Cohen, Jones, Durbin: Congress Should End Loophole that Encourages For-Profit Colleges to Target Veterans & Servicemembers
[WASHINGTON, D.C.] – Congressman Steve Cohen (D-TN), Congressman Walter B. Jones (R-NC) yesterday introduced bipartisan legislation that would help put an end to the for-profit college industry’s predatory marketing campaigns and aggressive recruiting of veterans, servicemembers and their families. The Protecting Our Students and Taxpayers (POST) Act, which U.S. Senators Dick Durbin (D-IL), Elizabeth Warren (D-MA), Richard Blumenthal (D-CT) and Jack Reed (D-RI) have also introduced in the Senate, would eliminate the loophole that allows these proprietary companies to receive more than 90% of their revenue from the federal government.
“For-profit colleges can receive overwhelming majorities of their revenue —up to 90%—from federal sources such as student loans,” said Congressman Cohen. “Too often, these schools fail in their duty to adequately prepare graduates for jobs that will allow them to repay those loans, leaving taxpayers to foot the bill. Even worse, a loophole in current law allows unscrupulous colleges to receive even more federal funds by enrolling veterans and servicemembers. This loophole encourages bad behavior that weighs down our nation’s heroes with mountains of debt and few career prospects while lining the pockets of wealthy for-profit investors with taxpayer money. Simply put, this is unacceptable. We are entrusted with spending our monies efficiently and wisely, but too many for-profit colleges do not meet that test. I am glad to be working with Senator Durbin and Congressman Jones to close this loophole, encourage for-profit colleges to provide better educations, and protect American taxpayers.”
“We need to make sure that colleges aren’t exploiting veterans and taking advantage of American taxpayers, which is why I’m pleased to join Congressman Cohen in introducing the POST Act,” said Congressman Jones.
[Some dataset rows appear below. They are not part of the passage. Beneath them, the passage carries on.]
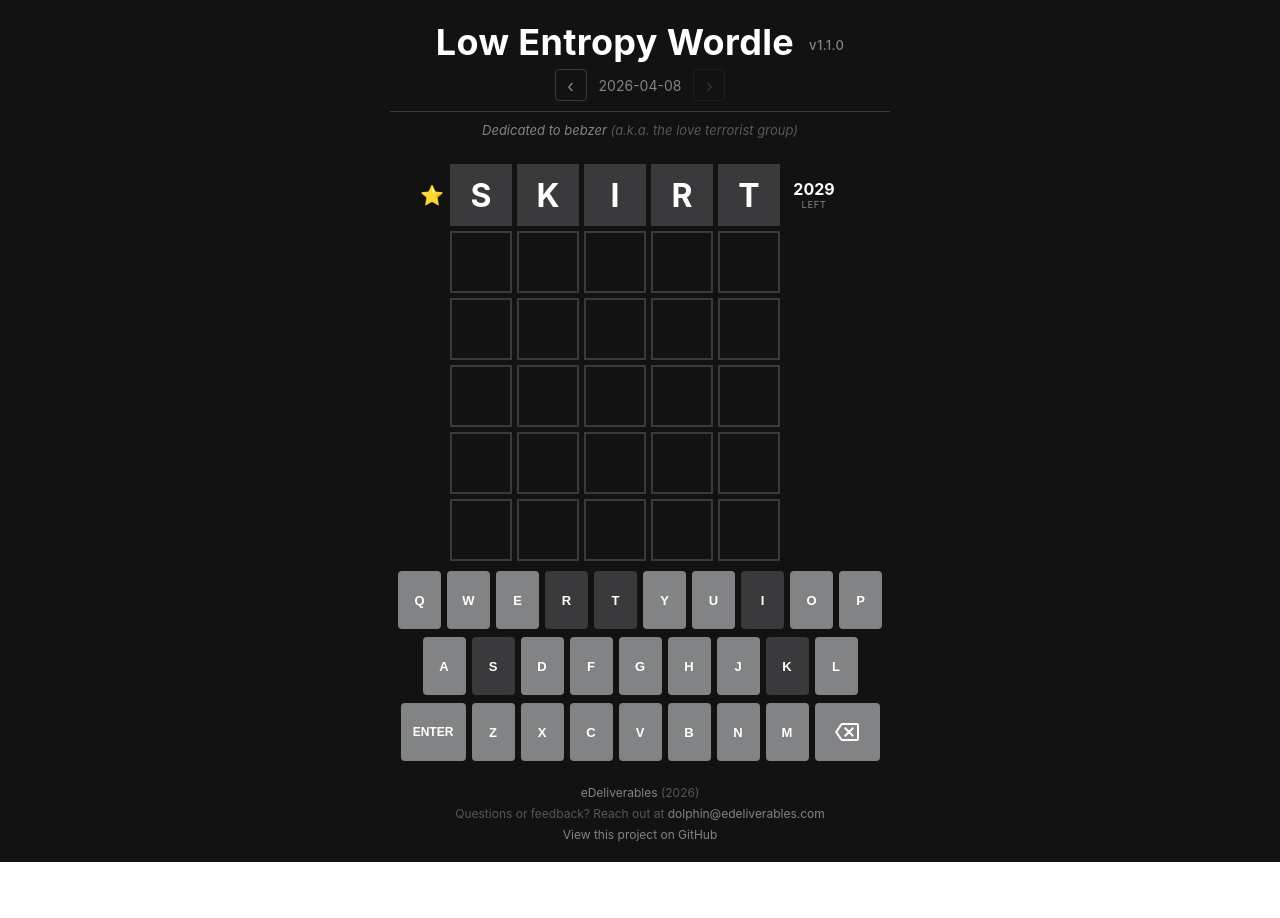
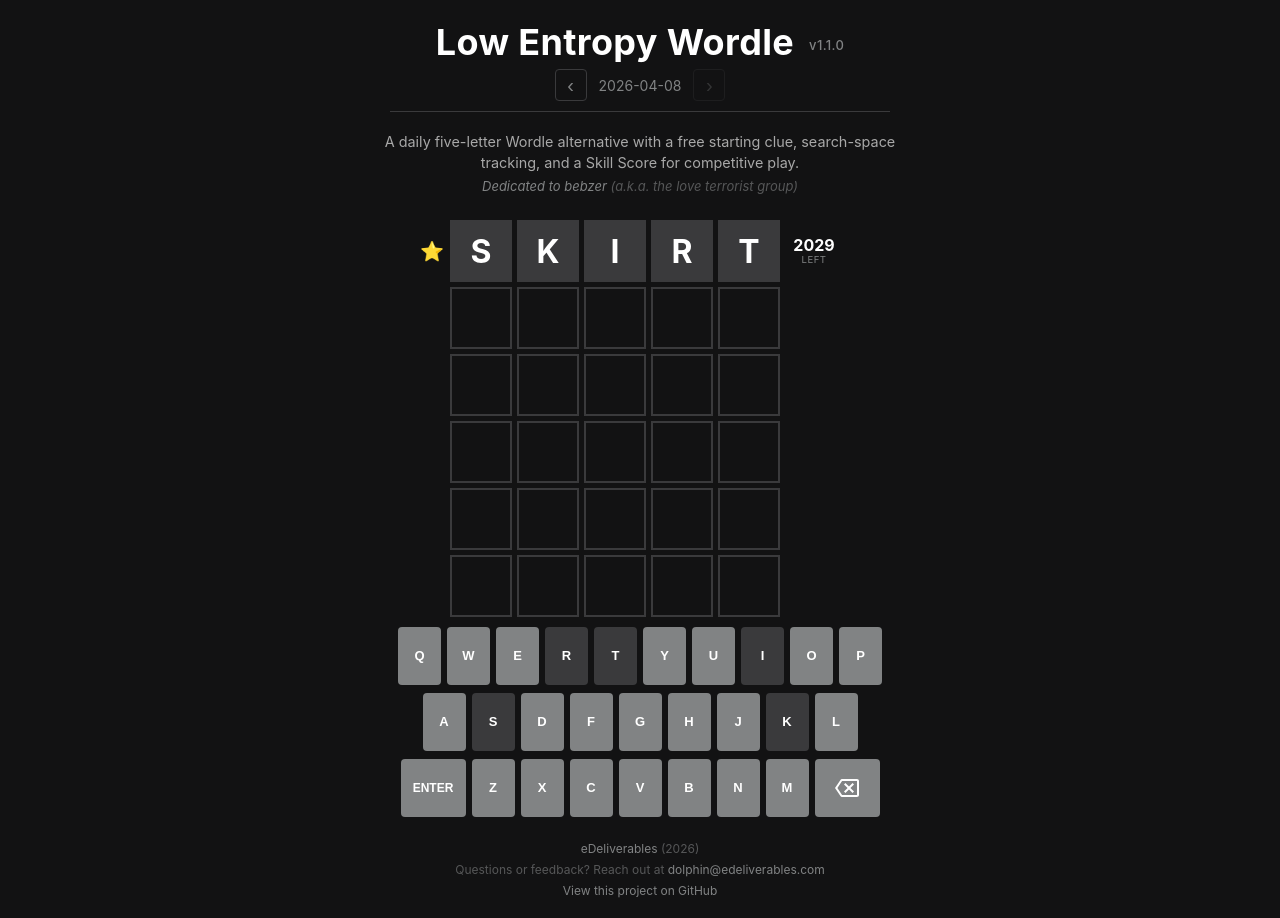
Before and after one commit to unk1911/low-entropy-wordle, a React (Vite) app: page / in a window 1280 px wide. Before the commit the page ends 862 px from the top, so only its background shows below. Built offline with nearby package versions, Linux system fonts and the light colour scheme.

Commit message:
Improve game search presentation

```diff
--- a/index.html
+++ b/index.html
@@ -6,12 +6,16 @@
     <meta name="description" content="Play Low Entropy Wordle by Mike Melamed (unk1911), a daily Wordle variant with a free starting clue, search-space tracking, and an information-theory Skill Score for competitive play." />
     <meta name="author" content="Mike Melamed (unk1911)" />
     <meta name="creator" content="Mike Melamed (unk1911)" />
+    <meta name="robots" content="index, follow" />
+    <meta name="theme-color" content="#121213" />
     <link rel="canonical" href="https://wordle.edeliverables.com/" />
     <meta property="og:type" content="website" />
+    <meta property="og:site_name" content="Low Entropy Wordle" />
     <meta property="og:url" content="https://wordle.edeliverables.com/" />
     <meta property="og:title" content="Low Entropy Wordle" />
     <meta property="og:description" content="A daily Wordle variant by Mike Melamed (unk1911), with a free clue, information-theory search tracking, and Skill Score tie-breakers." />
     <meta name="twitter:card" content="summary" />
+    <meta name="twitter:url" content="https://wordle.edeliverables.com/" />
     <meta name="twitter:title" content="Low Entropy Wordle" />
     <meta name="twitter:description" content="A daily Wordle variant by Mike Melamed (unk1911), with a free clue and an information-theory Skill Score." />
     <title>Low Entropy Wordle by Mike Melamed | Daily Information-Theory Word Game</title>
--- a/public/daily-words.json
+++ b/public/daily-words.json
@@ -686,5 +686,9 @@
   "2026-08-14": {
     "targetWord": "SIGMA",
     "initialWord": "ACTOR"
+  },
+  "2026-08-15": {
+    "targetWord": "SPOKE",
+    "initialWord": "MORAL"
   }
 }
--- a/src/App.css
+++ b/src/App.css
@@ -109,6 +109,15 @@
   display: flex;
   gap: 5px;
   position: relative;
+}
+.game-intro {
+  max-width: 520px;
+  margin: 0 auto 14px;
+  padding: 0 16px;
+  color: #a8a8a8;
+  font-size: 0.9rem;
+  line-height: 1.45;
+  text-align: center;
 }
 .row.shake {
   animation: shake 0.5s ease-in-out;
--- a/src/components/WordleGame.jsx
+++ b/src/components/WordleGame.jsx
@@ -47,6 +47,10 @@ export default function WordleGame() {
         <DateSelector selectedDate={selectedDate} onDateChange={setSelectedDate} />
       </header>
 
+      <p className="game-intro">
+        A daily five-letter Wordle alternative with a free starting clue, search-space tracking, and a Skill Score for competitive play.
+      </p>
+
       <p className="dedication">
         Dedicated to bebzer <span className="dedication-aka">(a.k.a. the love terrorist group)</span>
       </p>
```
“By law, for-profit college companies are allowed to receive no more than 90% of their revenue from federal financial aid programs. This high threshold allows far too much federal money to funnel to an industry that often provides a greater return on taxpayer investment to its administrators and investors than it does to its students. But there’s a catch,” said Senator Durbin. “Money from the new Post 9/11 GI Bill and from Department of Defense tuition assistance programs isn’t counted which leaves hundreds of millions of taxpayers’ dollars virtually unregulated. Consequently, these schools aggressively target veterans and servicemembers who too often don’t receive the quality of education they deserve. We can’t let this invitation to exploit our veterans continue.”
The current federal 90/10 rule is a provision in the law that bars for-profit colleges and universities from deriving more than 90% of their revenue from the U.S. Department of Education’s federal student aid programs. The other 10% needs to come from sources other than the federal government. The purpose of this rule is to ensure that schools are not counting on taxpayer dollars to be their sole source of revenue.
Because of the way the legislation was written, veterans’ and active duty service members’ federal student aid – such as G.I. bill benefits and the Department of Defense’s tuition assistance funds – does not currently count toward the 90%. As a result, for-profit educational institutions have been aggressively recruiting and enrolling veterans, service members and their families to their programs as a way to comply with the 90/10 rule.
The POST Act would re-instate the original ratio of 85/15—which was only loosened to 90/10 in 1998—and change the definition of what counts as federal revenue so that it includes all federal funds. This new definition would eliminate the powerful incentive for-profit schools to aggressively recruit service members and veterans and ensure that all schools are complying with the law as it was intended.
Additionally, the Cohen-Jones POST Act would:
- Increase penalties for noncompliance with the new 85/15 rule – Under the legislation, for-profit colleges would lose eligibility to participate in federal student aid programs after one year of noncompliance with the new rule (currently, for-profit colleges must be noncompliant for two years before they lose eligibility).
- Eliminate accounting tricks that inflate non-federal funding sources – Currently, for-profit colleges that issue private loans directly to students are allowed to calculate a large portion as revenue for the purposes of 90/10 rule compliance before any of the loan is paid back. This accounting trick has led to for-profit colleges issuing private loans to students with little expectation of that loan being paid back. Today’s legislation would only allow actual payments that students make to be counted as revenue.